Three Takeaway Lessons from the GAO Audit of the Federal Reserve
From Project on Government Oversight (a coalition parter of Campaign for Liberty on Audit the Fed)
Fed Oversight Lesson 1: There are still limits to the GAO’s audit authority
The GAO’s audit of the Federal Reserve, which was published in July 2011, was a one-time deal. It was authorized for a specific purpose, which was to examine emergency loan programs and other assistance authorized by the Federal Reserve Board from December 1, 2007 to July 21, 2010. Dodd-Frank authorized the GAO to conduct similar audits of emergency lending programs moving forward, but the audits can’t be released to the public until one year after the emergency lending facility is terminated.
In addition, several Subcommittee Members at the hearing expressed interest in giving the GAO more authority to do regular auditing, including examinations of the Fed’s monetary policy decisions and its lending to foreign banks. GAO audits are unique in comparison to existing financial audits of the Fed because the GAO can focus on the “operational integrity” aspects of the Fed’s programs. Given that there are still gaps in oversight of the Fed (and outstanding loans that haven’t been repaid), regular independent auditing by the GAO would be a promising step towards transparency.
Fed Oversight Lesson 2: Conflict-of-interest policies should be strengthened
Orice Williams-Brown, director of financial markets and community investments for the GAO, said in the hearing that the audit found “a number [of instances] that raise issues and have the appearance of conflict of interest.” For example, the GAO discovered that senior officials at the Federal Reserve Bank of New York held stock in some institutions that received assistance.
Mark Calabria, director of financial regulations at the Cato Institute, pointed out that the same companies were repeatedly named in the GAO report, suggesting that the benefits of bailout programs often go to the same handful of organizations. Calabria said he is “worried about the revolving door between the Fed and Wall Street,” and also pointed out that “the revolving door between the Fed and the Treasury Department further undermines operational independence.”

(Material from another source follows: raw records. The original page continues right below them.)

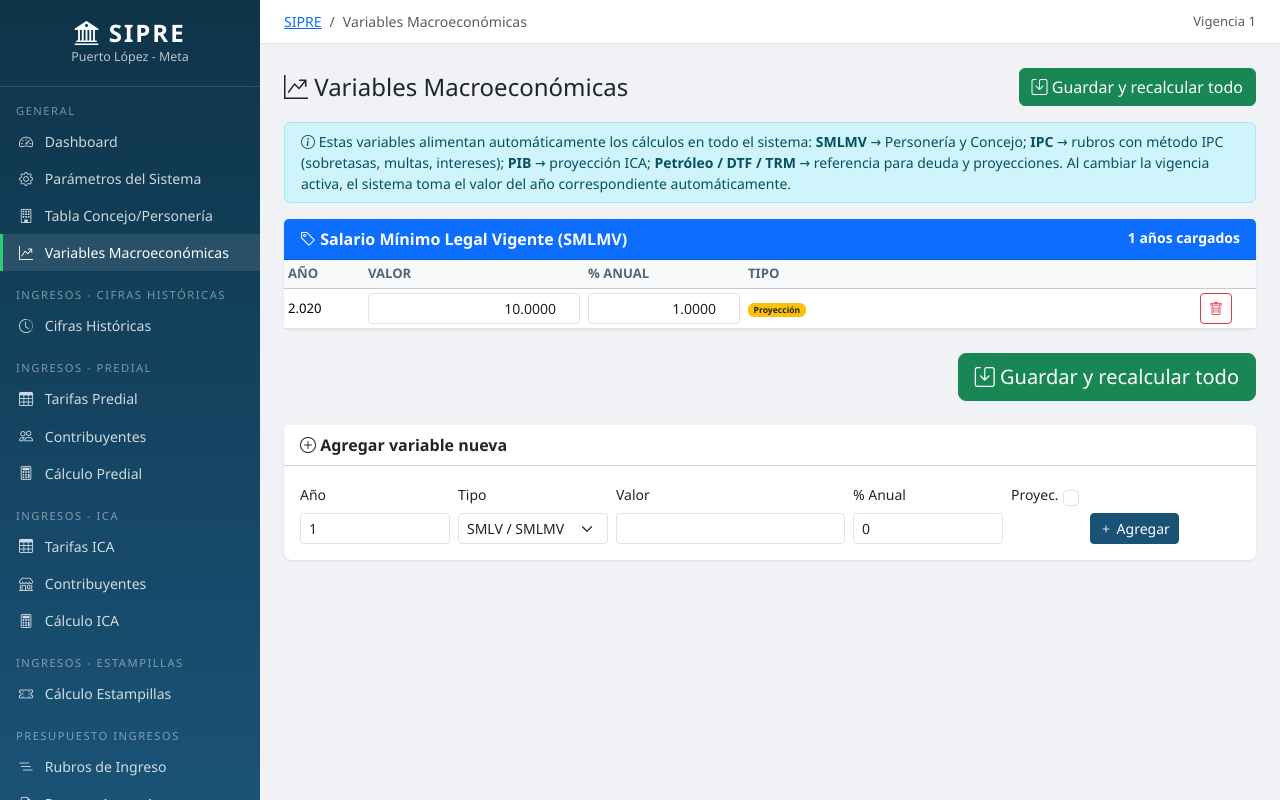
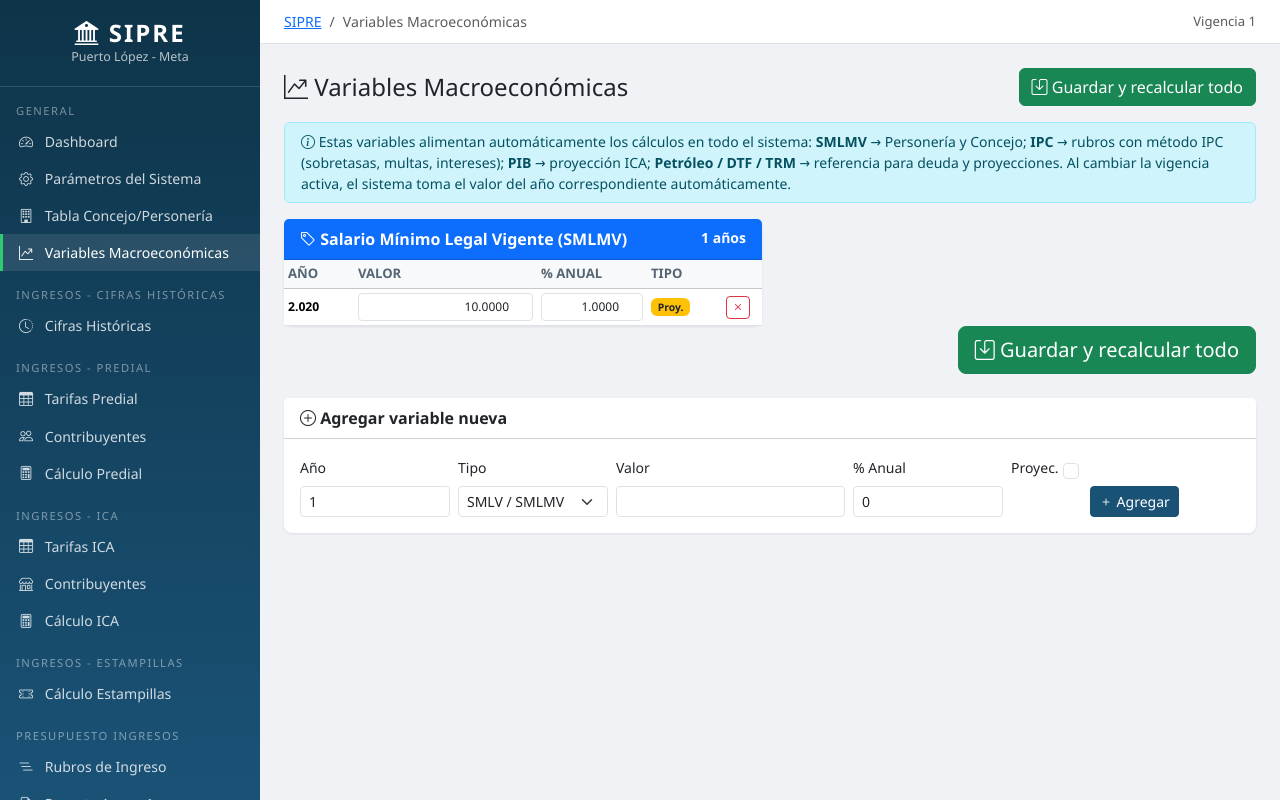
Before and after one commit to Jorgecuenca1/Presupuesto, a Django app: page /variables-macro/ in a window 1280 px wide. Run offline with Django 5.2, Linux system fonts and the light colour scheme; a user stored in the database is signed in; tables that the repository leaves empty hold one stand-in row (values such as "Sample post").

Commit message:
UI: variables-macro layout 2-col (col-md-6) con scroll interno por tabla

```diff
--- a/templates/core/variables_macro.html
+++ b/templates/core/variables_macro.html
@@ -27,44 +27,46 @@
 <form method="post" id="form-macro">
 {% csrf_token %}
 
+<div class="row g-3">
 {% for grupo in grupos %}
-<div class="card mb-4">
-    <div class="card-header bg-primary text-white">
-        <i class="bi bi-tag"></i> {{ grupo.label }}
-        <small class="float-end">{{ grupo.variables|length }} años cargados</small>
+<div class="col-md-6">
+    <div class="card h-100">
+        <div class="card-header bg-primary text-white py-2">
+            <i class="bi bi-tag"></i> <strong>{{ grupo.label }}</strong>
+            <small class="float-end">{{ grupo.variables|length }} años</small>
         </div>
-    <div class="card-body p-0 table-responsive">
-        <table class="table table-sm align-middle mb-0" style="font-size:.82rem;">
-            <thead class="table-light">
+        <div class="card-body p-0 table-responsive" style="max-height:520px;overflow-y:auto;">
+            <table class="table table-sm align-middle mb-0" style="font-size:.76rem;">
+                <thead class="table-light sticky-top">
                     <tr>
-                    <th style="width:80px">Año</th>
-                    <th style="width:220px">Valor</th>
-                    <th style="width:160px">% Anual</th>
-                    <th>Tipo</th>
-                    <th style="width:60px"></th>
+                        <th style="width:70px">Año</th>
+                        <th>Valor</th>
+                        <th style="width:110px">% Anual</th>
+                        <th style="width:75px">Tipo</th>
+                        <th style="width:40px"></th>
                     </tr>
                 </thead>
                 <tbody>
                     {% for v in grupo.variables %}
                     <tr {% if params and v.anio == params.vigencia %}class="table-warning"{% endif %}>
-                    <td>{{ v.anio }}{% if params and v.anio == params.vigencia %} <small class="text-muted">(vigente)</small>{% endif %}</td>
+                        <td><strong>{{ v.anio }}</strong></td>
                         <td>
                             <input type="number" step="0.0001" name="var_{{ v.pk }}_valor"
                                    value="{{ v.valor|unlocalize }}"
-                               class="form-control form-control-sm text-end">
+                                   class="form-control form-control-sm text-end" style="font-size:.75rem;">
                         </td>
                         <td>
                             <input type="number" step="0.0001" name="var_{{ v.pk }}_pct"
                                    value="{{ v.pct_anual|unlocalize }}"
-                               class="form-control form-control-sm text-end">
+                                   class="form-control form-control-sm text-end" style="font-size:.75rem;">
                         </td>
-                    <td><small class="text-muted">
-                        {% if v.es_proyectado %}<span class="badge bg-warning text-dark">Proyección</span>{% else %}<span class="badge bg-success">Histórico</span>{% endif %}
-                    </small></td>
                         <td>
-                        <a href="{% url 'variable_macro_eliminar' v.pk %}" class="btn btn-sm btn-outline-danger"
+                            {% if v.es_proyectado %}<span class="badge bg-warning text-dark" style="font-size:.65rem;">Proy.</span>{% else %}<span class="badge bg-success" style="font-size:.65rem;">Hist.</span>{% endif %}
+                        </td>
+                        <td>
+                            <a href="{% url 'variable_macro_eliminar' v.pk %}" class="btn btn-sm btn-outline-danger py-0 px-1"
                                onclick="return confirm('Eliminar {{ grupo.tipo }} {{ v.anio }}?')">
-                            <i class="bi bi-trash"></i>
+                                <i class="bi bi-x"></i>
                             </a>
                         </td>
                     </tr>
@@ -73,7 +75,9 @@
             </table>
         </div>
     </div>
+</div>
 {% endfor %}
+</div>
 
 {% if not grupos %}
 <div class="card mb-4">
```
Lines whose indentation alone changed are shown as unchanged.
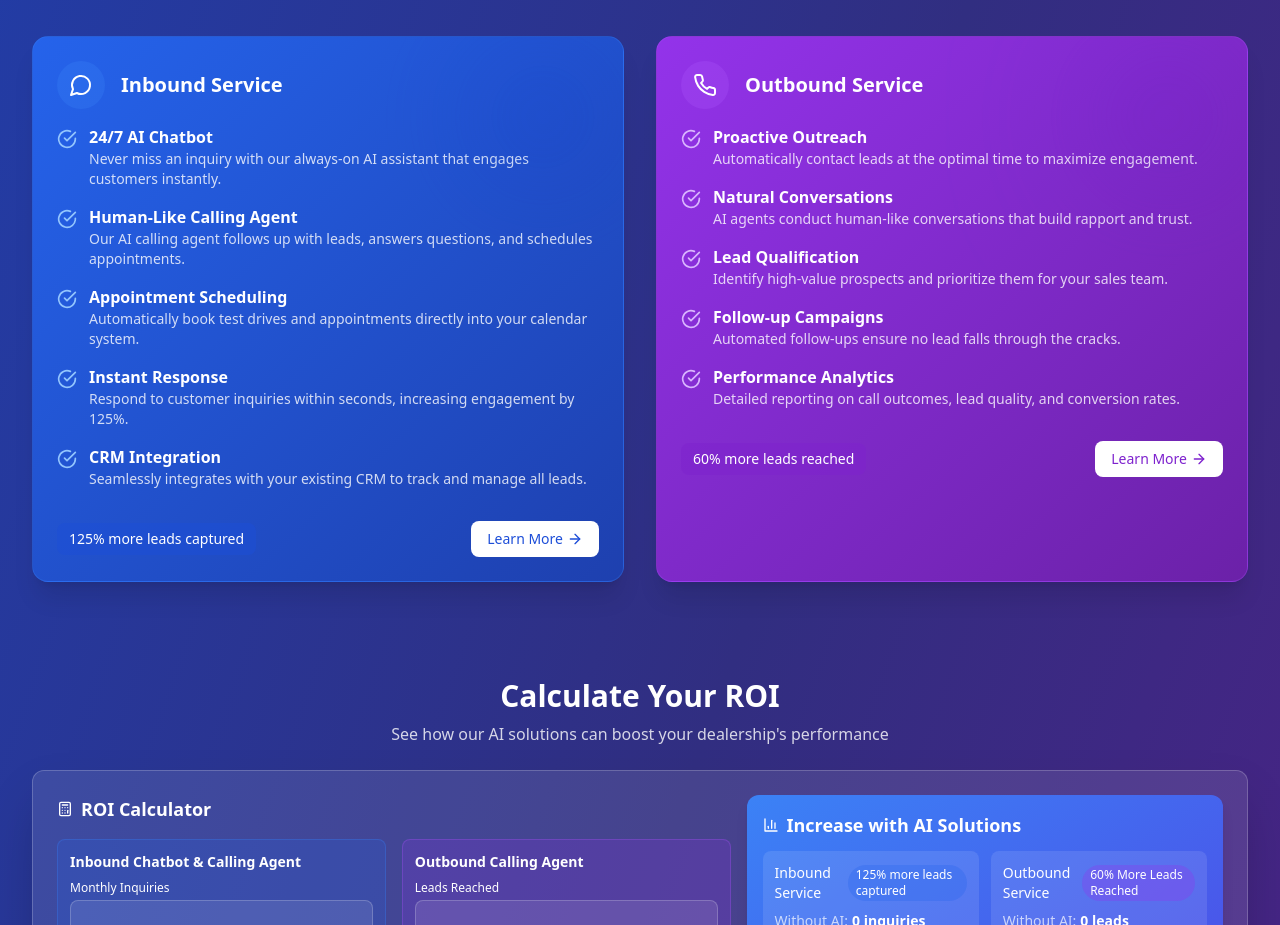
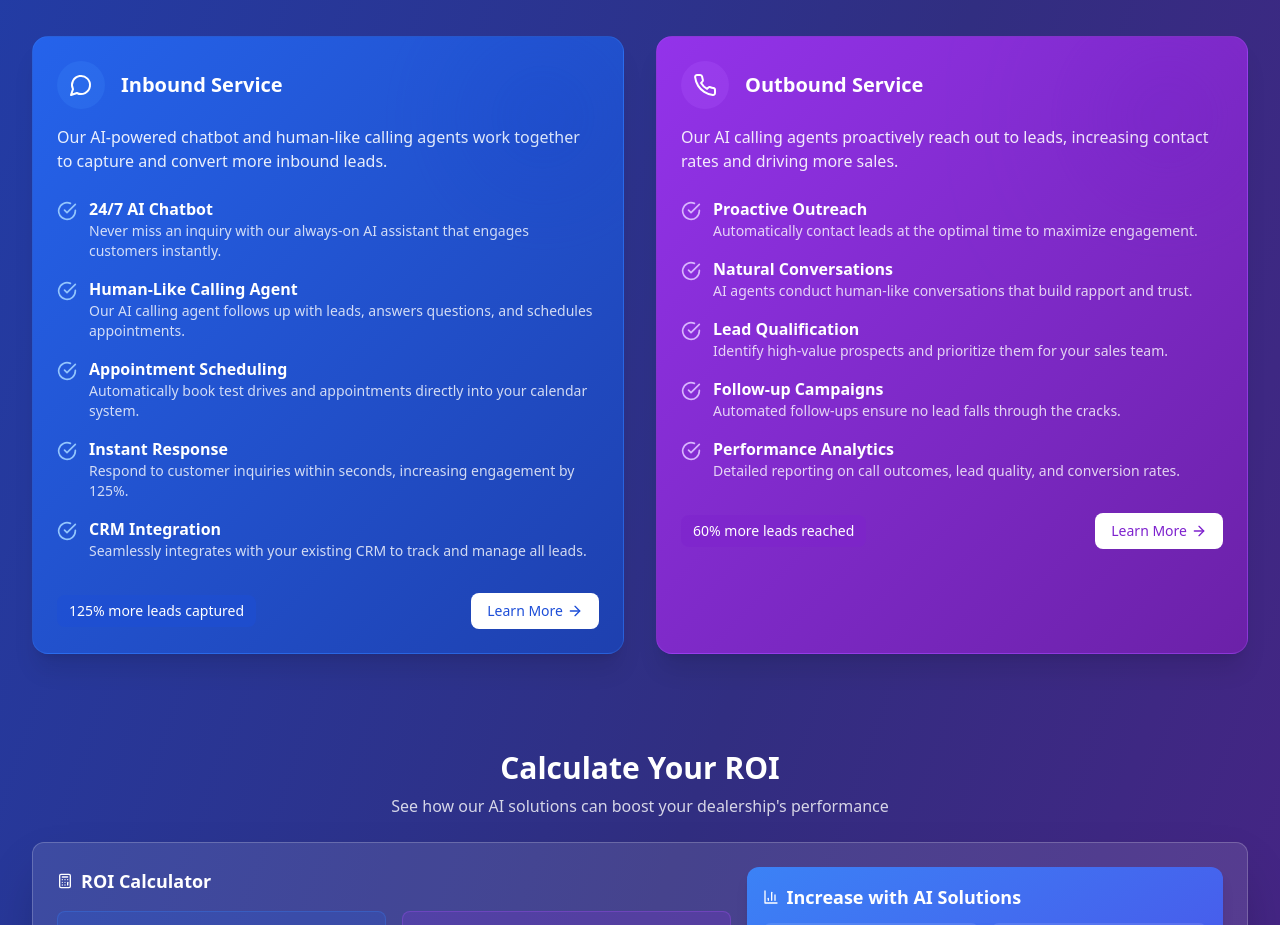
Before and after one commit to Uamin20/sb1-rgebwqfb, a React (Vite) app: page / in a window 1280 px wide. Shown: the part 860-1785 px from the top of the page. Built offline with nearby package versions, Linux system fonts and the light colour scheme.

Commit message:
Restored to 'faabe0164458c95bd1bcdd7289911c830e189374'
Replit-Restored-To: faabe0164458c95bd1bcdd7289911c830e189374

```diff
--- a/src/App.tsx
+++ b/src/App.tsx
@@ -362,7 +362,9 @@ function App() {
                   <h3 className="text-xl font-bold text-white">Inbound Service</h3>
                 </div>
 
-
+                <p className="text-white text-opacity-90 mb-6">
+                  Our AI-powered chatbot and human-like calling agents work together to capture and convert more inbound leads.
+                </p>
 
                 <div className="space-y-4">
                   <div className="flex items-start">
@@ -452,7 +454,9 @@ function App() {
                   <h3 className="text-xl font-bold text-white">Outbound Service</h3>
                 </div>
 
-
+                <p className="text-white text-opacity-90 mb-6">
+                  Our AI calling agents proactively reach out to leads, increasing contact rates and driving more sales.
+                </p>
 
                 <div className="space-y-4">
                   <div className="flex items-start">
```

Williams-Brown said the Fed still has the opportunity to take additional steps to strengthen its management of conflicts of interest involving Fed employees and vendors.
Fed Oversight Lesson 3: More transparency is a good thing (like when identifying counterparties)
In 2009, POGO wrote a letter to the Federal Reserve Board arguing that the Fed’s withholding of crucial information about American International Group’s (AIG) counterparties gave a “troubling appearance of favoritism”—particularly towards Goldman Sachs, one of AIG’s most prominent counterparties.
But for a while, the Fed refused to release these names, alleging that doing so would “risk further turmoil” and make companies less likely to do business with anyone receiving government funds, as then-Federal Reserve Vice Chairman Donald Kohn put it.
Well, the Fed finally released the names, and none of these doomsday protections came true. According to Calabria’s opening statement, “when these names were released, the world did not come to an end…the Fed has a long tradition and strong preference for secrecy.”
Additionally, Williams-Brown stated that the GAO found a 2 percent discrepancy in the collateral pledged by borrowing institutions. Subcommittee Chairman Paul said at hearing, “More people now are starting to realize the Fed is truly not independent from influence…I usually think once there’s an emphasis on independence, it means secrecy for the Fed.”
Dana Liebelson is the POGO Beth Daley Impact Fellow